JACKSONVILLE, Fla. -- Some may find it difficult to believe, but there are homes in northwest Jacksonville that are not connected to the city's water system. There is no potable running water in the area.
"We need it over here," said Hubert Cox. "We need it."
A decade ago, Cox, a small business owner, launched a petition to get the city to bring running water to the residents along U.S. 1 North.
"It is pretty bad," he said. "Sometimes we have to use bleach to make sure it is okay."
The now has plans to interconnect the water lines from Borden Street to Trout River Boulevard. Cox said in his barbershop the subject is a sore point.
"It is critical," said Cox. "There is no decent water to drink."
Cox has running water to his business because it is connected to a nearby church which is tied in to a city water line a couple of blocks away from the interstate.

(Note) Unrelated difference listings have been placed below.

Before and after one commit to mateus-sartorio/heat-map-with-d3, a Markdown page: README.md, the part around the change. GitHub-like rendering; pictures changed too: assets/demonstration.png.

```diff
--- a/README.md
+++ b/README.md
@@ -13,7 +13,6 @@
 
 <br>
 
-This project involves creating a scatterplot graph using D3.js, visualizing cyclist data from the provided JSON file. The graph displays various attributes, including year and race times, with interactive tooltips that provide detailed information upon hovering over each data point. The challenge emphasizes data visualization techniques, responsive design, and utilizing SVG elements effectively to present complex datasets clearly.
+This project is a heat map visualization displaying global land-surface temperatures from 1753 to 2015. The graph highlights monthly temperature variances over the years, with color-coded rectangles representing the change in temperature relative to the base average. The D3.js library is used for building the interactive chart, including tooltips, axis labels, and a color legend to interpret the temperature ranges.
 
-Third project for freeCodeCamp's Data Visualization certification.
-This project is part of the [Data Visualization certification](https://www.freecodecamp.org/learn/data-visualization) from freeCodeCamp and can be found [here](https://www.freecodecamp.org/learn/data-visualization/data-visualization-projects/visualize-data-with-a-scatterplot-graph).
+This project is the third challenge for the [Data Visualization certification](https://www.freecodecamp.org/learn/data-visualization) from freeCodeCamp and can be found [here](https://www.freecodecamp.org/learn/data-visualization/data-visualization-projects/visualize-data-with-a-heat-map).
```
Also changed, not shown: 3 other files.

Jacqueline Lowers lives in a house along U.S. 1. She's been there five years and said when she turns on the faucet, tap water is not the only thing that's coming out.

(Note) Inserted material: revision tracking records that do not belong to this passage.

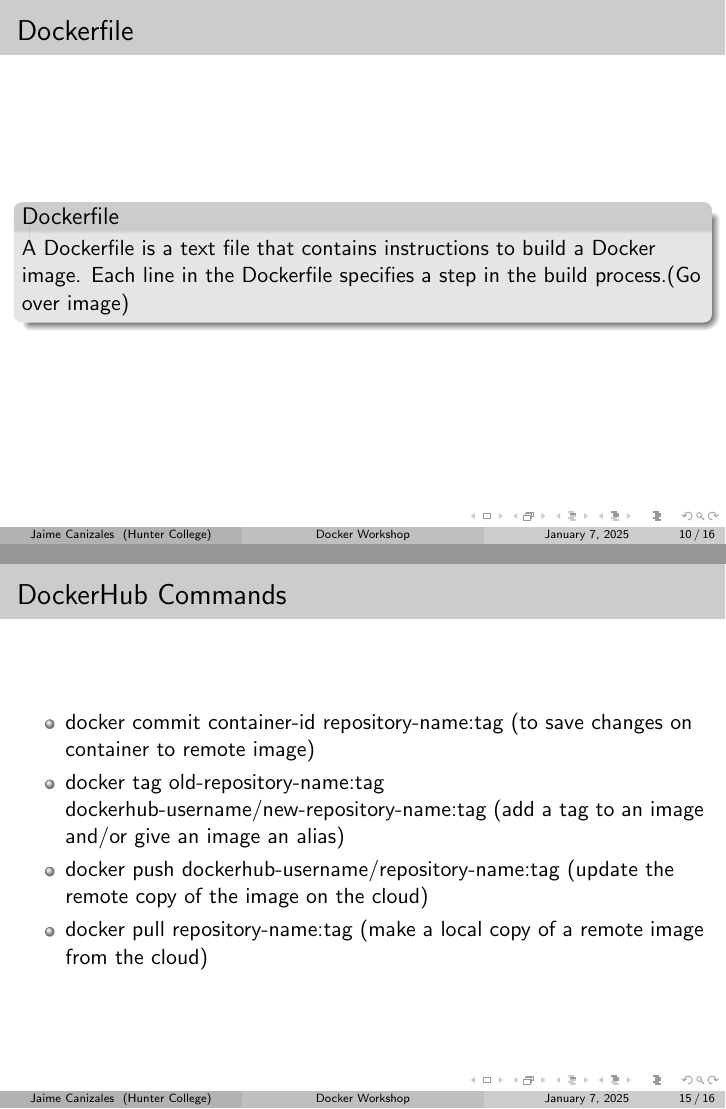
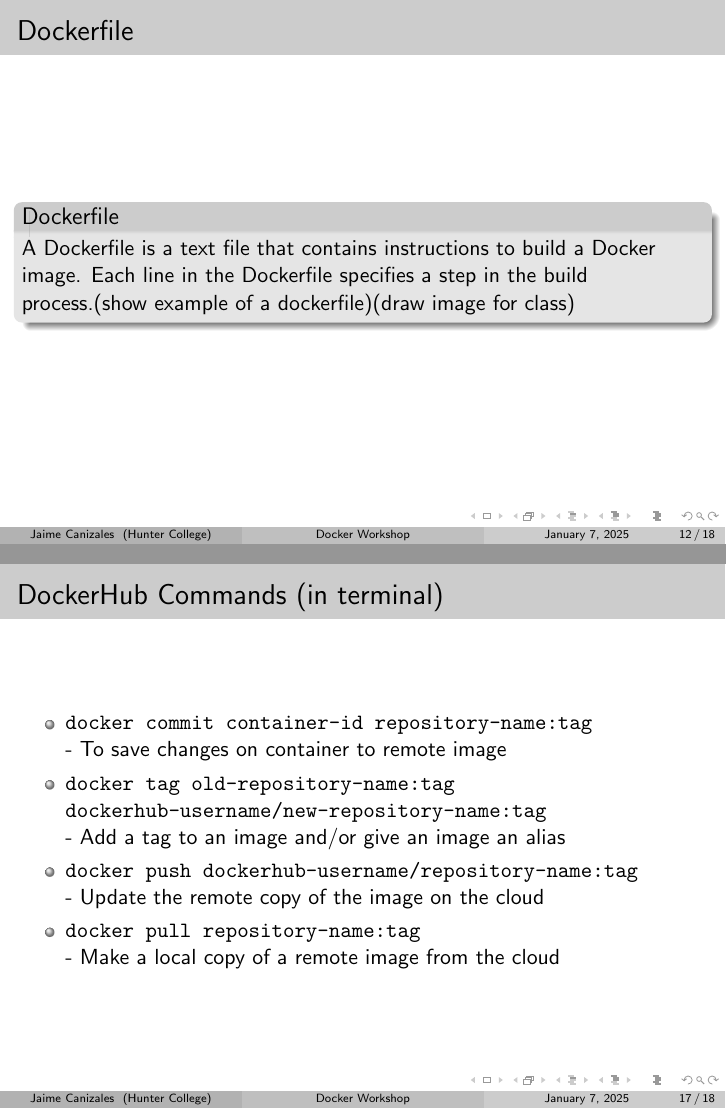
Before and after one commit to canizalesjaime/docker-workshop, LaTeX slides (slides/main.tex): pages 10 and 15 of 16 before the commit and pages 12 and 17 of 18 after it, joined at a grey line. The pictures show the PDF file slides/main.pdf that the author committed with the source.

Commit message:
last min change

```diff
--- a/slides/main.tex
+++ b/slides/main.tex
@@ -111,26 +124,26 @@ and used to launch containers.(show example of a dockerfile)
 \begin{frame}\frametitle{Dockerfile}
 \begin{block}{Dockerfile}
 A Dockerfile is a text file that contains instructions to build a Docker image.
-Each line in the Dockerfile specifies a step in the build process.(Go over image)
+Each line in the Dockerfile specifies a step in the build process.(show example of a dockerfile)(draw image for class)
 \end{block}
 \end{frame}
 
 
-\begin{frame}\frametitle{Basic Docker Commands For Start Up}
+\begin{frame}\frametitle{Basic Docker Commands For Start Up (in terminal)}
 \begin{itemize}
-\item docker build -t image-name . (creates an image named image-name from a dockerfile inside the cwd)
-\item docker run --name test-container -it --rm image-name (creates a containe named test-container from an image)
-\item docker ps -a (Shows container ids)
-\item docker exec -it container-id bash (opens another terminal in a current container)
+\item \texttt{docker build -t image-name .}\\- Creates an image from a dockerfile inside the cwd
+\item \texttt{docker run --name test-container -it --rm image-name}\\- Creates a container named test-container from an image
+\item \texttt{docker ps -a}\\- Shows container ids
+\item \texttt{docker exec -it container-id bash}\\- Opens another terminal in a current container
 \end{itemize}
 \end{frame}
 
 
-\begin{frame}\frametitle{Basic Docker Commands for Clean Up}
+\begin{frame}\frametitle{Basic Docker Commands for Clean Up (in terminal)}
 \begin{itemize}
-\item docker rm container-id (deletes a single container)
-\item docker container prune --force (deletes all unused containers)
-\item docker image prune --force (deletes all unused or dangling images)
+\item \texttt{docker rm container-id}\\- Deletes a single container
+\item \texttt{docker container prune --force}\\- Deletes all unused or dangling containers
+\item \texttt{docker image prune --force}\\- Deletes all unused or dangling images
 % \item docker volume prune --force (deletes all unused or dangling volumes)
 % \item docker network prune --force
 \end{itemize}
@@ -161,12 +174,12 @@ many examples of a docker registry(a very popular one).
 \end{frame}
 
 
-\begin{frame}\frametitle{DockerHub Commands}
+\begin{frame}\frametitle{DockerHub Commands (in terminal)}
 \begin{itemize}
-\item docker commit container-id repository-name:tag (to save changes on container to remote image)
-\item docker tag old-repository-name:tag dockerhub-username/new-repository-name:tag (add a tag to an image and/or give an image an alias)
-\item docker push dockerhub-username/repository-name:tag (update the remote copy of the image on the cloud)
-\item docker pull repository-name:tag (make a local copy of a remote image from the cloud)
+\item \texttt{docker commit container-id repository-name:tag}\\- To save changes on container to remote image
+\item \texttt{docker tag old-repository-name:tag dockerhub-username/new-repository-name:tag}\\- Add a tag to an image and/or give an image an alias
+\item \texttt{docker push dockerhub-username/repository-name:tag}\\- Update the remote copy of the image on the cloud
+\item \texttt{docker pull repository-name:tag}\\- Make a local copy of a remote image from the cloud
 \end{itemize}
 \end{frame}
 
```
Also changed, not shown: slides/main.pdf, slides/main.tex (37 more changed lines).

"It smells really bad," she said. "When we have guests, they say 'don't you have to boil the water first?' It smells like rotten eggs."
The area is represented by Jacksonville City Councilman Reggie Brown.
"We have omitted this are for years," said Brown. "That is a tragedy."
Brown said the improvements are long overdue and is now working on legislation to get a project started.
"This is a major highway that runs through our city," said Brown. "We should be outraged."
He said he has $1.3 million in his budget to get it started and he's asking the city to matched that amount. Brown said he has also met with the Florida Department of Transportation to get them involved.
He said long term the project will cost about $47 million.
Brown said his goal is to get things going this year so that by 2016 the residents who are now living without safe clean drinking water can get connected to the city's water system.